bone-music-stephen-cramerI enjoy poetry, but I hardly ever read it for fun. As far as I’m concerned, beautifully spun verses are more inspiring than entertaining, and I often find myself tossing a poetry book aside after a poem or two in order to focus on my own writing. But Cramer’s latest book of poetry is a rare exception. The poems are lovely, lyrical and feel more like music than words on a page. “Bring on winter, bring on/disease, & rot & fracture,/because the more broken/we become, the more music/we can spin out of our bones,” Cramer writes in the book’s titular poem, referencing the fact that 1950s Russian hipsters would copy banned music onto discarded x-rays. I can’t decide which is better: the story or the words that Cramer uses to capture it. But that’s just emblematic of the depth and beauty of Bone Music, which is why this is one of those rare works of poetry that I know I’ll read again and again.
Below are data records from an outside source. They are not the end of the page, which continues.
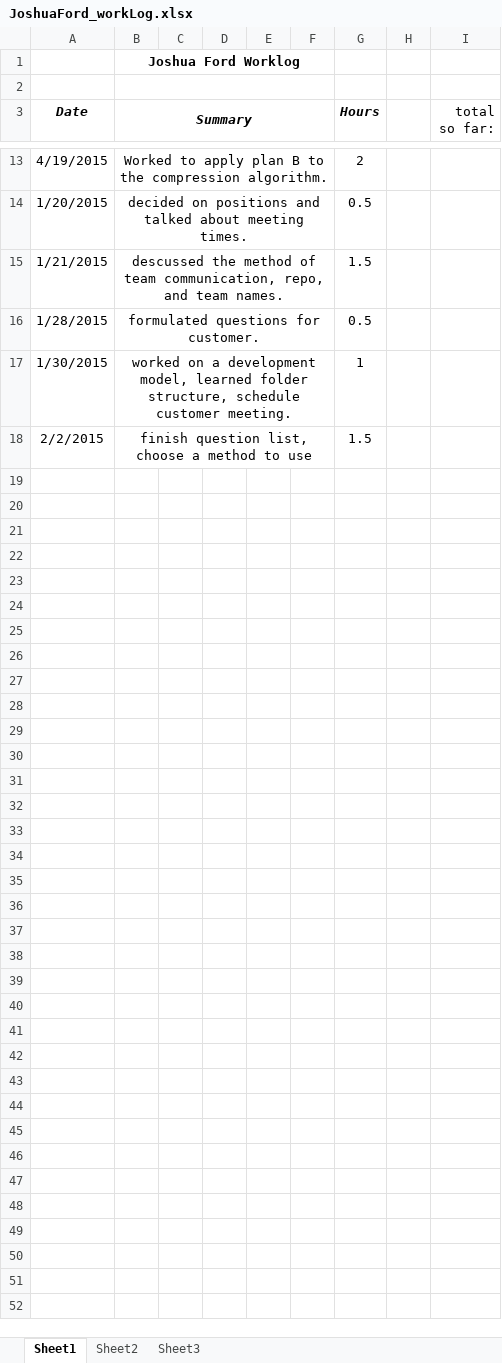
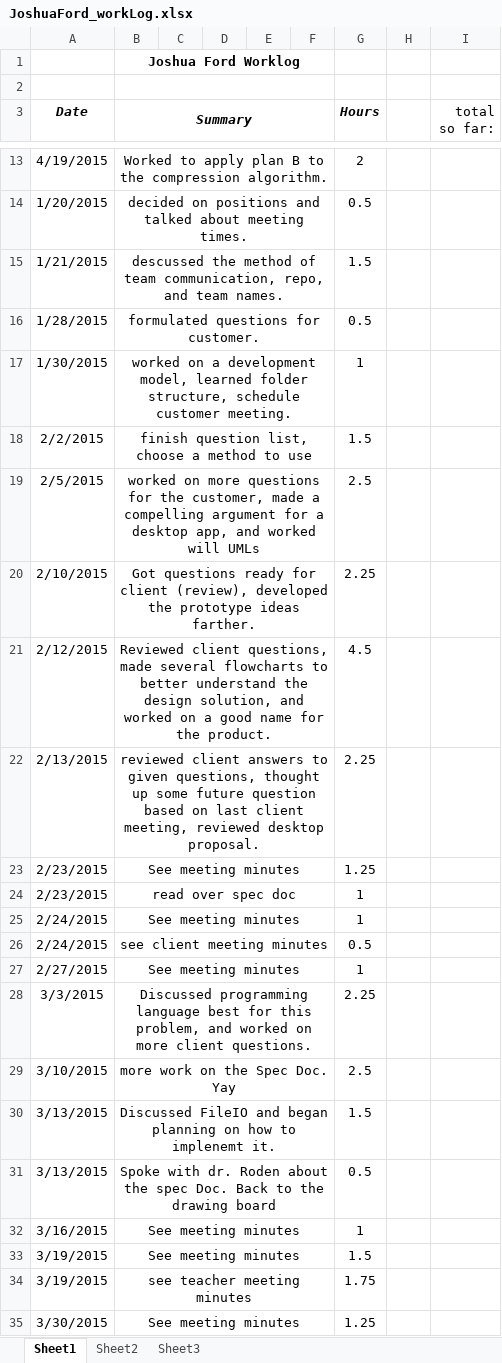
Before and after one commit to hrefjeff/tune_squad, an Excel workbook: Documents/WorkLogs/JoshuaFord_workLog.xlsx, sheet Sheet1, drawn as a sheet; only a part is shown, gaps mark what is left out; values as stored, in another font and other column widths than the file's, no borders; the diff covers the shown part only; the diff names each change by its address in the sheet, - before the commit and + after, or states it on an @@ line.

Commit message:
Added work log data

```diff
--- a/Documents/WorkLogs/JoshuaFord_workLog.xlsx (sheet Sheet1)
+++ b/Documents/WorkLogs/JoshuaFord_workLog.xlsx (sheet Sheet1)
+row 19: 2/5/2015 | worked on more questions for the customer, made a compelling argument for a desktop app, and worked will UMLs |  |  |  |  | 2.5
+row 20: 2/10/2015 | Got questions ready for client (review), developed the prototype ideas farther. |  |  |  |  | 2.25
+row 21: 2/12/2015 | Reviewed client questions, made several flowcharts to better understand the design solution, and worked on a good name for the product. |  |  |  |  | 4.5
+row 22: 2/13/2015 | reviewed client answers to given questions, thought up some future question based on last client meeting, reviewed desktop proposal. |  |  |  |  | 2.25
+row 23: 2/23/2015 | See meeting minutes |  |  |  |  | 1.25
+row 24: 2/23/2015 | read over spec doc |  |  |  |  | 1
+row 25: 2/24/2015 | See meeting minutes |  |  |  |  | 1
+row 26: 2/24/2015 | see client meeting minutes |  |  |  |  | 0.5
+row 27: 2/27/2015 | See meeting minutes |  |  |  |  | 1
+row 28: 3/3/2015 | Discussed programming language best for this problem, and worked on more client questions. |  |  |  |  | 2.25
+row 29: 3/10/2015 | more work on the Spec Doc. Yay |  |  |  |  | 2.5
+row 30: 3/13/2015 | Discussed FileIO and began planning on how to implenemt it. |  |  |  |  | 1.5
+row 31: 3/13/2015 | Spoke with dr. Roden about the spec Doc. Back to the drawing board |  |  |  |  | 0.5
+row 32: 3/16/2015 | See meeting minutes |  |  |  |  | 1
+row 33: 3/19/2015 | See meeting minutes |  |  |  |  | 1.5
+row 34: 3/19/2015 | see teacher meeting minutes |  |  |  |  | 1.75
+row 35: 3/30/2015 | See meeting minutes |  |  |  |  | 1.25
```
Also changed, not shown: 15 added rows and 1 edited cell elsewhere in this sheet, 1 other file.
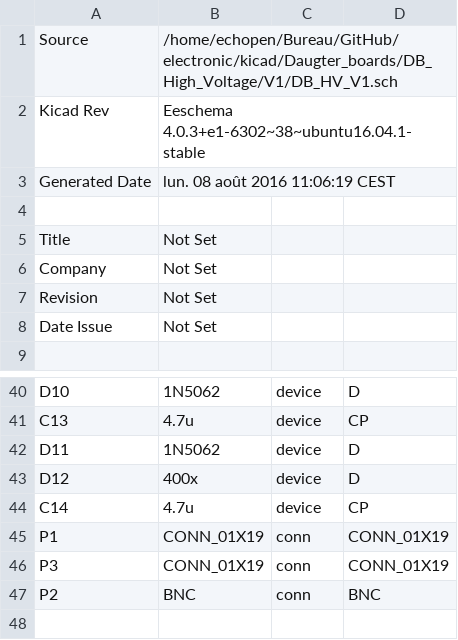
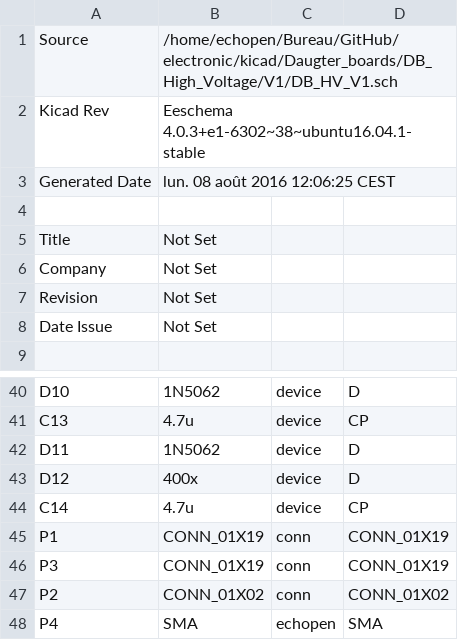
Before and after one commit to fengecho/electronic, a CSV file: kicad/Daugter_boards/DB_High_Voltage/V1/DB_HV_V1.csv, drawn as a sheet; only a part is shown, gaps mark what is left out.

```diff
--- a/kicad/Daugter_boards/DB_High_Voltage/V1/DB_HV_V1.csv
+++ b/kicad/Daugter_boards/DB_High_Voltage/V1/DB_HV_V1.csv
@@ -2,3 +2,3 @@ Source,/home/echopen/Bureau/GitHub/electronic/kicad/Daugter_boards/DB_High_Volta
 Kicad Rev,Eeschema 4.0.3+e1-6302~38~ubuntu16.04.1-stable
-Generated Date,lun. 08 août 2016 11:06:19 CEST
+Generated Date,lun. 08 août 2016 12:06:25 CEST
 
@@ -46,2 +46,3 @@ P1,CONN_01X19,conn,CONN_01X19
 P3,CONN_01X19,conn,CONN_01X19
-P2,BNC,conn,BNC
+P2,CONN_01X02,conn,CONN_01X02
+P4,SMA,echopen,SMA
```
Also changed, not shown: kicad/Daugter_boards/DB_High_Voltage/V2/DB_HV_V2.csv, 30 other files.
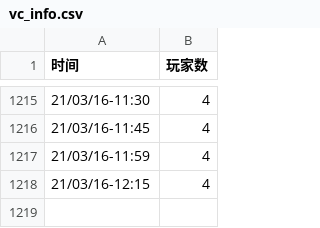
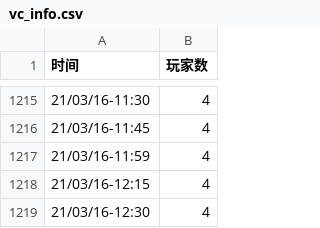
Before and after one commit to VancraftServer/vc-info, a CSV file: vc_info.csv, drawn as a sheet; only a part is shown, gaps mark what is left out; the diff names each change by its address in the sheet, - before the commit and + after, or states it on an @@ line.

Commit message:
1615869901

```diff
--- a/vc_info.csv
+++ b/vc_info.csv
+row 1219: 21/03/16-12:30 | 4
```
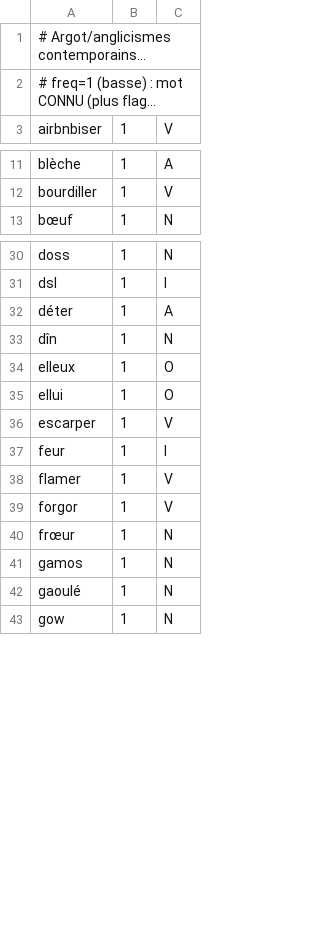
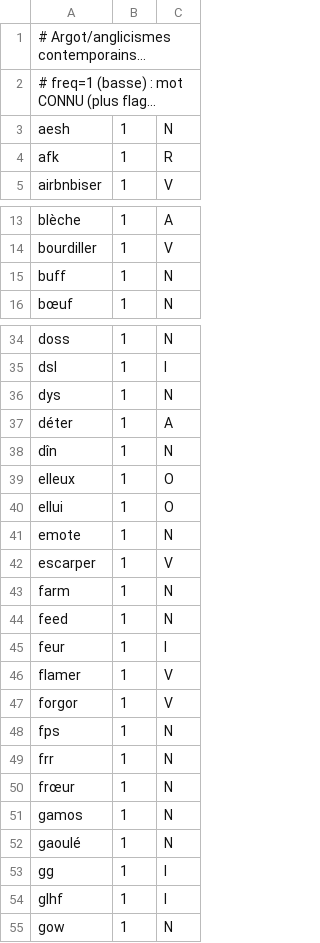
Before and after one commit to poratox78-spec/omega-pendu-, a TSV file: dictee/argot_lex.tsv, drawn as a sheet; only a part is shown, gaps mark what is left out; long unchanged cells end in …; the diff covers the shown part only; the diff names each change by its address in the sheet, - before the commit and + after, or states it on an @@ line.

```diff
--- a/dictee/argot_lex.tsv
+++ b/dictee/argot_lex.tsv
+row 3: aesh | 1 | N
+row 4: afk | 1 | R
+row 15: buff | 1 | N
+row 36: dys | 1 | N
+row 41: emote | 1 | N
+row 43: farm | 1 | N
+row 44: feed | 1 | N
+row 48: fps | 1 | N
+row 49: frr | 1 | N
+row 53: gg | 1 | I
+row 54: glhf | 1 | I
```
Also changed, not shown: 26 added rows elsewhere in this file, dictee/argot_rows.tsv, 5 other files.
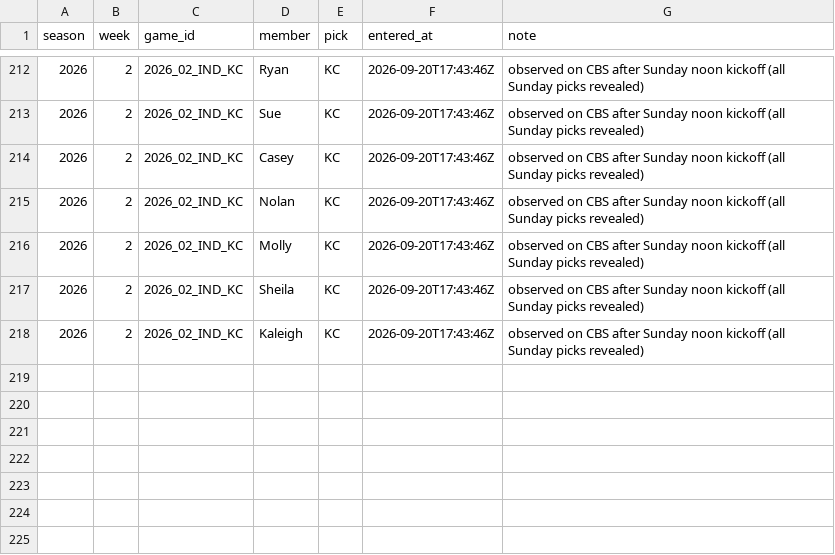
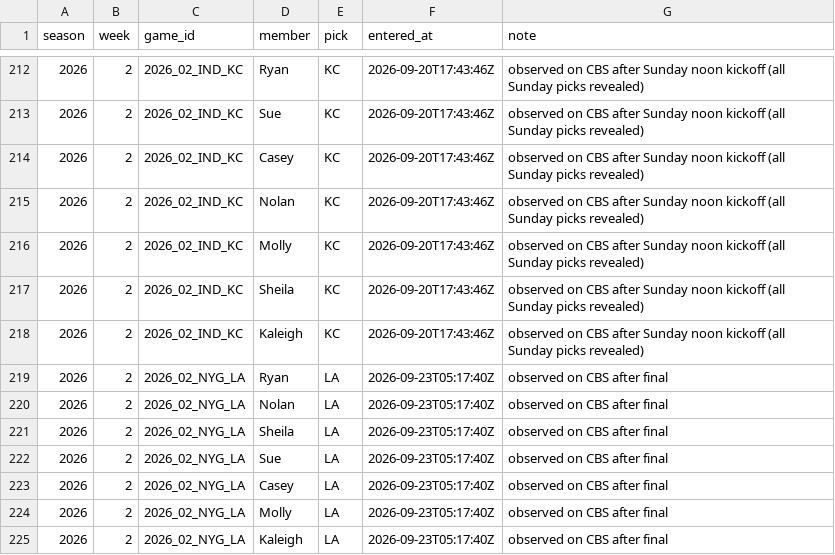
Before and after one commit to taipan0319-byte/brauns-pickem, a CSV file: pool_picks.csv, drawn as a sheet; only a part is shown, gaps mark what is left out.

```diff
--- a/pool_picks.csv
+++ b/pool_picks.csv
@@ -218 +218,8 @@ season,week,game_id,member,pick,entered_at,note
 2026,2,2026_02_IND_KC,Kaleigh,KC,2026-09-20T17:43:46Z,observed on CBS after Sunday noon kickoff (all Sunday picks revealed)
+2026,2,2026_02_NYG_LA,Ryan,LA,2026-09-23T05:17:40Z,observed on CBS after final
+2026,2,2026_02_NYG_LA,Nolan,LA,2026-09-23T05:17:40Z,observed on CBS after final
+2026,2,2026_02_NYG_LA,Sheila,LA,2026-09-23T05:17:40Z,observed on CBS after final
+2026,2,2026_02_NYG_LA,Sue,LA,2026-09-23T05:17:40Z,observed on CBS after final
+2026,2,2026_02_NYG_LA,Casey,LA,2026-09-23T05:17:40Z,observed on CBS after final
+2026,2,2026_02_NYG_LA,Molly,LA,2026-09-23T05:17:40Z,observed on CBS after final
+2026,2,2026_02_NYG_LA,Kaleigh,LA,2026-09-23T05:17:40Z,observed on CBS after final
```
Also changed, not shown: 2 other files.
It Was Me All Along, Andie Mitchell (Clarkson Potter, 2015)

it-was-me-all-along-andie-mitchellMemoirs can be hit-or-miss for me. Usually it’s only a very juicy tale that will entice me into trying one, and I tend to enjoy it more for voyeuristic reasons than a true love of the story. That’s definitely not the case with Mitchell’s well-crafted memoir. In it she explores what it’s like to grow up overweight, how her tumultuous childhood influenced her binge eating, and the hollow confidence that came from losing over a hundred pounds. But it’s not just a book about food: Mitchell is candidly honest about her love life, her relationship with her parents and her quest to find a fulfilling career. I read the entire thing in about two hours and left feeling like I had made a friend. This is the perfect memoir for anyone struggling with food issues, or for anyone who just loves a well-written story.


World War Z, Max Brooks (Broadway Books, 2006)

world-war-z-max-brooksDespite loving all things romance, I do have a strange soft spot for post-apocalyptic fiction. I don’t read it too often though, as that kind of angst can wear a girl out pretty fast. World War Z is my one exception; I read Brooks’ novel last year and I’ve already reread it twice. Instead of the gory brain-eating and terror of a traditional zombie novel, Brooks examines what a zombie epidemic would look like on a global scale. Presented as an oral account, the story is told in an interview style, which introduces us to characters and experience from all over the world at different points of the outbreak. There are moments that are horrifying, sad, disgusting, but also uplifting and redemptive. This is by far my favorite zombie novel and a must read for anyone who is looking for a creative post-apocalyptic tale.


The Painted Girls, Cathy Marie Buchanan (Riverhead Books, 2013)

the-painted-girls-cathy-marie-buchananWhile I do love historical novels, I tend to stick to ones with a strong romantic storyline. But everyone was raving about The Painted Girls when it came out three years ago, and I decided to give it a shot. I’m so glad I did. Buchanan’s second novel tells the story of three sisters who grow up in the slums of Paris in 1878. Ballet represents an escape, as does posing for the artist Degas. Each sister has her own path to take, some tragic, some successful, but it was writing that pulled me into this beautifully told story. Lush, descriptive, engaging –- I could not put this book down. It might not be a guaranteed happy ending, but this is one surprising story that I’m very glad I read.

Rachel Carter grew up surrounded by trees and snow and mountains. She graduated from the University of Vermont and Columbia University, where she received her MFA in nonfiction writing. She is the author of the So Close to You series with Harperteen. These days you can find her working on her next novel in the woods of Vermont.

Leave a Reply

Your email address will not be published.


Go to Top